(Beginning of Record excerpts)

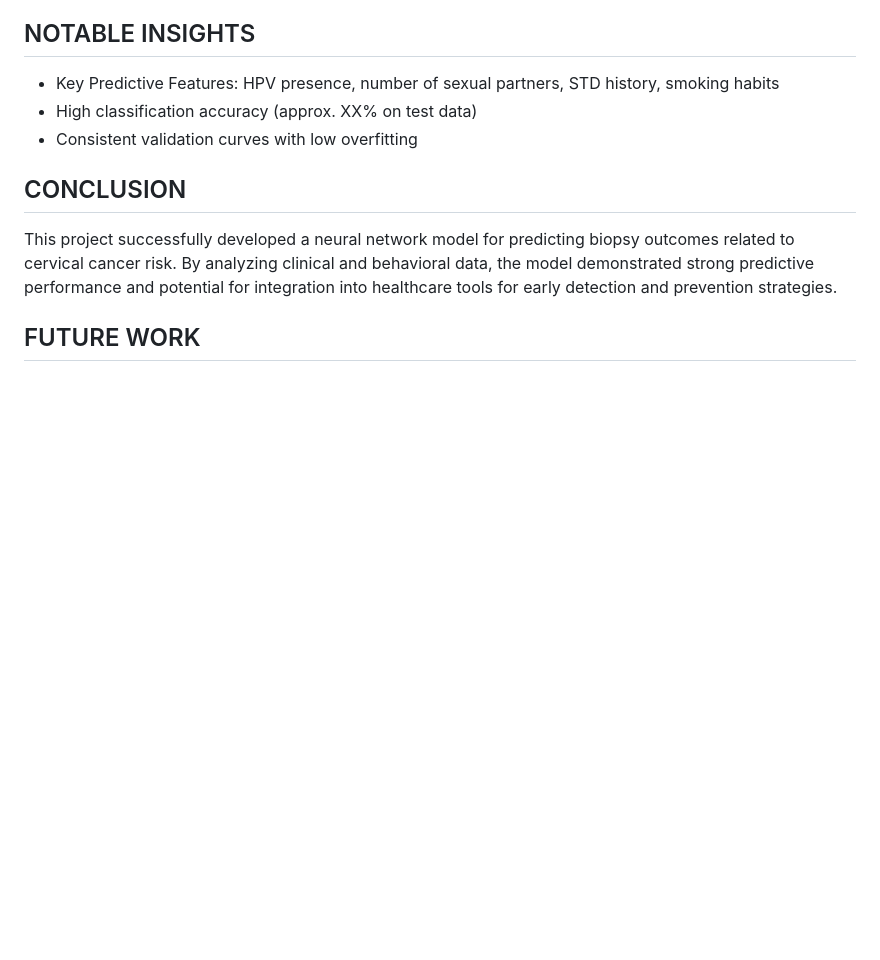
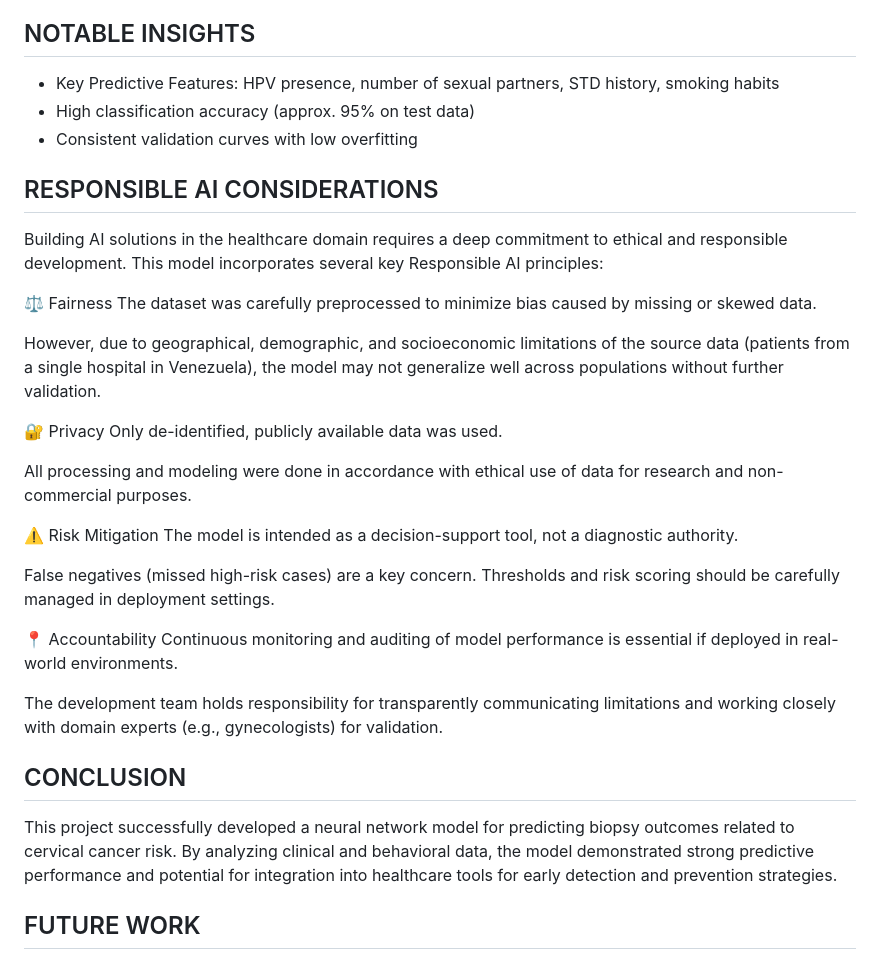
Before and after one commit to parthparker249/Deep-Learning-for-Cervical-Cancer-Prediction, a Markdown page: README.md, the part around the change. Rendered like a GitHub page; blank space fills up the shorter version.

```diff
--- a/README.md
+++ b/README.md
@@ -75,8 +75,31 @@ Cervical cancer remains a major global health issue. HPV (Human papillomavirus)
 
 ## NOTABLE INSIGHTS
 - Key Predictive Features: HPV presence, number of sexual partners, STD history, smoking habits
-- High classification accuracy (approx. XX% on test data)
+- High classification accuracy (approx. 95% on test data)
 - Consistent validation curves with low overfitting
+
+## RESPONSIBLE AI CONSIDERATIONS
+Building AI solutions in the healthcare domain requires a deep commitment to ethical and responsible development. This model incorporates several key Responsible AI principles:
+
+⚖️ Fairness
+The dataset was carefully preprocessed to minimize bias caused by missing or skewed data.
+
+However, due to geographical, demographic, and socioeconomic limitations of the source data (patients from a single hospital in Venezuela), the model may not generalize well across populations without further validation.
+
+🔐 Privacy
+Only de-identified, publicly available data was used.
+
+All processing and modeling were done in accordance with ethical use of data for research and non-commercial purposes.
+
+⚠️ Risk Mitigation
+The model is intended as a decision-support tool, not a diagnostic authority.
+
+False negatives (missed high-risk cases) are a key concern. Thresholds and risk scoring should be carefully managed in deployment settings.
+
+📍 Accountability
+Continuous monitoring and auditing of model performance is essential if deployed in real-world environments.
+
+The development team holds responsibility for transparently communicating limitations and working closely with domain experts (e.g., gynecologists) for validation.
 
 ## CONCLUSION
 This project successfully developed a neural network model for predicting biopsy outcomes related to cervical cancer risk. By analyzing clinical and behavioral data, the model demonstrated strong predictive performance and potential for integration into healthcare tools for early detection and prevention strategies.
```
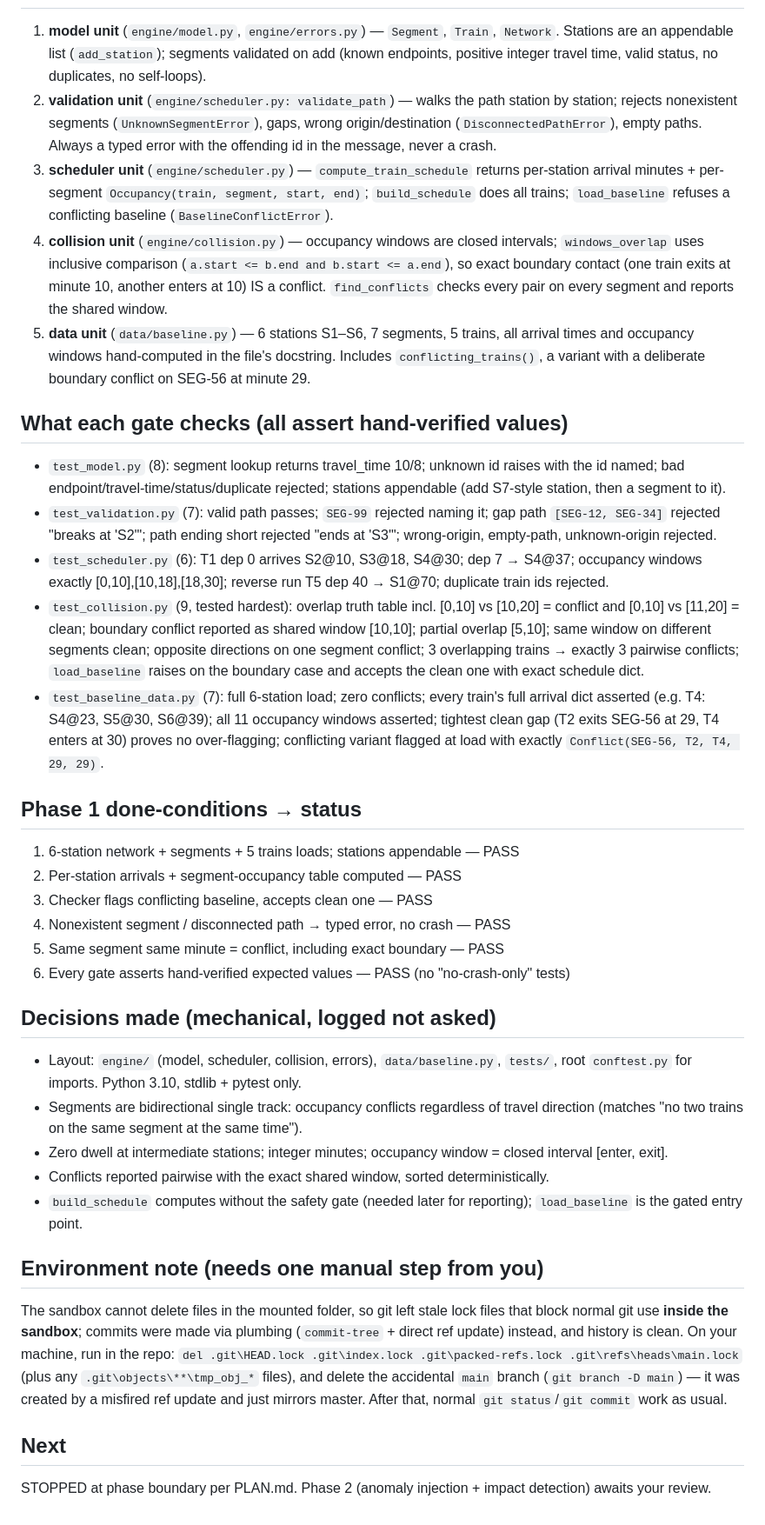
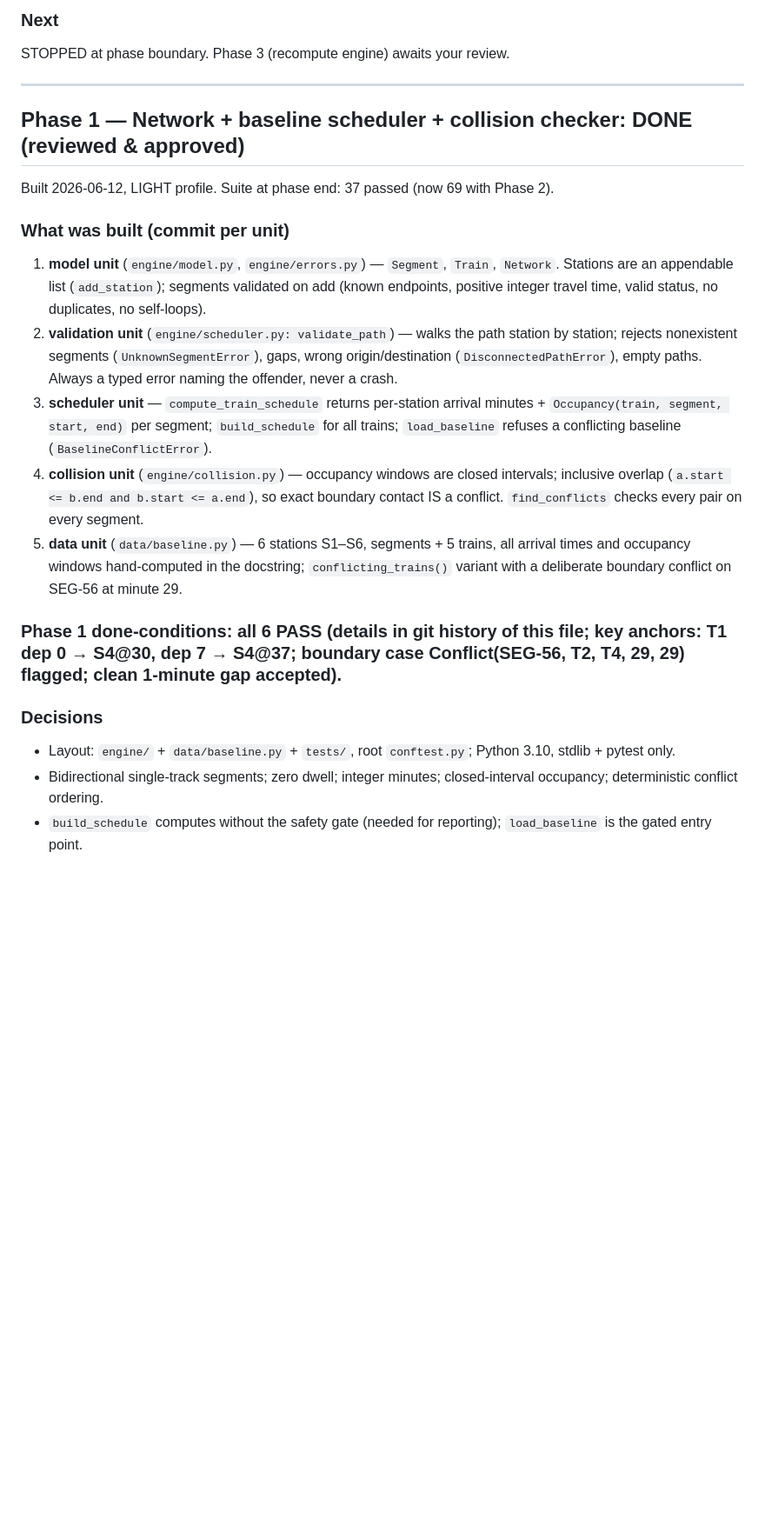
Before and after one commit to Kabir-Agarwal/train-dispatch, a Markdown page: PROGRESS.md, the part around one of its changes. Shown at 87% size. GitHub-like rendering; blank space fills up the shorter version.

Commit message:
phase 2 complete: PROGRESS.md, all gates green (69 passed)

```diff
--- a/PROGRESS.md
+++ b/PROGRESS.md
@@ -7,34 +35,21 @@ Built 2026-06-12, LIGHT profile, per BUILDER WORKING RULES. Full suite: **37 pas
+### Next
+STOPPED at phase boundary. Phase 3 (recompute engine) awaits your review.
+
+---
+
+## Phase 1 — Network + baseline scheduler + collision checker: DONE (reviewed & approved)
+Built 2026-06-12, LIGHT profile. Suite at phase end: 37 passed (now 69 with Phase 2).
+
+### What was built (commit per unit)
 1. **model unit** (`engine/model.py`, `engine/errors.py`) — `Segment`, `Train`, `Network`. Stations are an appendable list (`add_station`); segments validated on add (known endpoints, positive integer travel time, valid status, no duplicates, no self-loops).
-2. **validation unit** (`engine/scheduler.py: validate_path`) — walks the path station by station; rejects nonexistent segments (`UnknownSegmentError`), gaps, wrong origin/destination (`DisconnectedPathError`), empty paths. Always a typed error with the offending id in the message, never a crash.
-3. **scheduler unit** (`engine/scheduler.py`) — `compute_train_schedule` returns per-station arrival minutes + per-segment `Occupancy(train, segment, start, end)`; `build_schedule` does all trains; `load_baseline` refuses a conflicting baseline (`BaselineConflictError`).
-4. **collision unit** (`engine/collision.py`) — occupancy windows are closed intervals; `windows_overlap` uses inclusive comparison (`a.start <= b.end and b.start <= a.end`), so exact boundary contact (one train exits at minute 10, another enters at 10) IS a conflict. `find_conflicts` checks every pair on every segment and reports the shared window.
-5. **data unit** (`data/baseline.py`) — 6 stations S1–S6, 7 segments, 5 trains, all arrival times and occupancy windows hand-computed in the file's docstring. Includes `conflicting_trains()`, a variant with a deliberate boundary conflict on SEG-56 at minute 29.
+2. **validation unit** (`engine/scheduler.py: validate_path`) — walks the path station by station; rejects nonexistent segments (`UnknownSegmentError`), gaps, wrong origin/destination (`DisconnectedPathError`), empty paths. Always a typed error naming the offender, never a crash.
+3. **scheduler unit** — `compute_train_schedule` returns per-station arrival minutes + `Occupancy(train, segment, start, end)` per segment; `build_schedule` for all trains; `load_baseline` refuses a conflicting baseline (`BaselineConflictError`).
+4. **collision unit** (`engine/collision.py`) — occupancy windows are closed intervals; inclusive overlap (`a.start <= b.end and b.start <= a.end`), so exact boundary contact IS a conflict. `find_conflicts` checks every pair on every segment.
+5. **data unit** (`data/baseline.py`) — 6 stations S1–S6, segments + 5 trains, all arrival times and occupancy windows hand-computed in the docstring; `conflicting_trains()` variant with a deliberate boundary conflict on SEG-56 at minute 29.
 
-## What each gate checks (all assert hand-verified values)
-- `test_model.py` (8): segment lookup returns travel_time 10/8; unknown id raises with the id named; bad endpoint/travel-time/status/duplicate rejected; stations appendable (add S7-style station, then a segment to it).
-- `test_validation.py` (7): valid path passes; `SEG-99` rejected naming it; gap path `[SEG-12, SEG-34]` rejected "breaks at 'S2'"; path ending short rejected "ends at 'S3'"; wrong-origin, empty-path, unknown-origin rejected.
-- `test_scheduler.py` (6): T1 dep 0 arrives S2@10, S3@18, S4@30; dep 7 → S4@37; occupancy windows exactly [0,10],[10,18],[18,30]; reverse run T5 dep 40 → S1@70; duplicate train ids rejected.
-- `test_collision.py` (9, tested hardest): overlap truth table incl. [0,10] vs [10,20] = conflict and [0,10] vs [11,20] = clean; boundary conflict reported as shared window [10,10]; partial overlap [5,10]; same window on different segments clean; opposite directions on one segment conflict; 3 overlapping trains → exactly 3 pairwise conflicts; `load_baseline` raises on the boundary case and accepts the clean one with exact schedule dict.
-- `test_baseline_data.py` (7): full 6-station load; zero conflicts; every train's full arrival dict asserted (e.g. T4: S4@23, S5@30, S6@39); all 11 occupancy windows asserted; tightest clean gap (T2 exits SEG-56 at 29, T4 enters at 30) proves no over-flagging; conflicting variant flagged at load with exactly `Conflict(SEG-56, T2, T4, 29, 29)`.
+### Phase 1 done-conditions: all 6 PASS (details in git history of this file; key anchors: T1 dep 0 → S4@30, dep 7 → S4@37; boundary case Conflict(SEG-56, T2, T4, 29, 29) flagged; clean 1-minute gap accepted).
 
-## Phase 1 done-conditions → status
-1. 6-station network + segments + 5 trains loads; stations appendable — PASS
-2. Per-station arrivals + segment-occupancy table computed — PASS
-3. Checker flags conflicting baseline, accepts clean one — PASS
-4. Nonexistent segment / disconnected path → typed error, no crash — PASS
-5. Same segment same minute = conflict, including exact boundary — PASS
-6. Every gate asserts hand-verified expected values — PASS (no "no-crash-only" tests)
-
-## Decisions made (mechanical, logged not asked)
-- Layout: `engine/` (model, scheduler, collision, errors), `data/baseline.py`, `tests/`, root `conftest.py` for imports. Python 3.10, stdlib + pytest only.
-- Segments are bidirectional single track: occupancy conflicts regardless of travel direction (matches "no two trains on the same segment at the same time").
-- Zero dwell at intermediate stations; integer minutes; occupancy window = closed interval [enter, exit].
-- Conflicts reported pairwise with the exact shared window, sorted deterministically.
-- `build_schedule` computes without the safety gate (needed later for reporting); `load_baseline` is the gated entry point.
-
-## Environment note (needs one manual step from you)
-The sandbox cannot delete files in the mounted folder, so git left stale lock files that block normal git use **inside the sandbox**; commits were made via plumbing (`commit-tree` + direct ref update) instead, and history is clean. On your machine, run in the repo:
-`del .git\HEAD.lock .git\index.lock .git\packed-refs.lock .git\refs\heads\main.lock` (plus any `.git\objects\**\tmp_obj_*` files), and delete the accidental `main` branch (`git branch -D main`) — it was created by a misfired ref update and just mirrors master. After that, normal `git status`/`git commit` work as usual.
-
-## Next
-STOPPED at phase boundary per PLAN.md. Phase 2 (anomaly injection + impact detection) awaits your review.
+### Decisions
+- Layout: `engine/` + `data/baseline.py` + `tests/`, root `conftest.py`; Python 3.10, stdlib + pytest only.
+- Bidirectional single-track segments; zero dwell; integer minutes; closed-interval occupancy; deterministic conflict ordering.
+- `build_schedule` computes without the safety gate (needed for reporting); `load_baseline` is the gated entry point.
```
Also changed, not shown: other parts of PROGRESS.md (+31 -3 lines).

(End of Record excerpts)

■ What is required
Going through the records above, count the lines that include the word "trains". Give the number alone.

■ Output for this task
7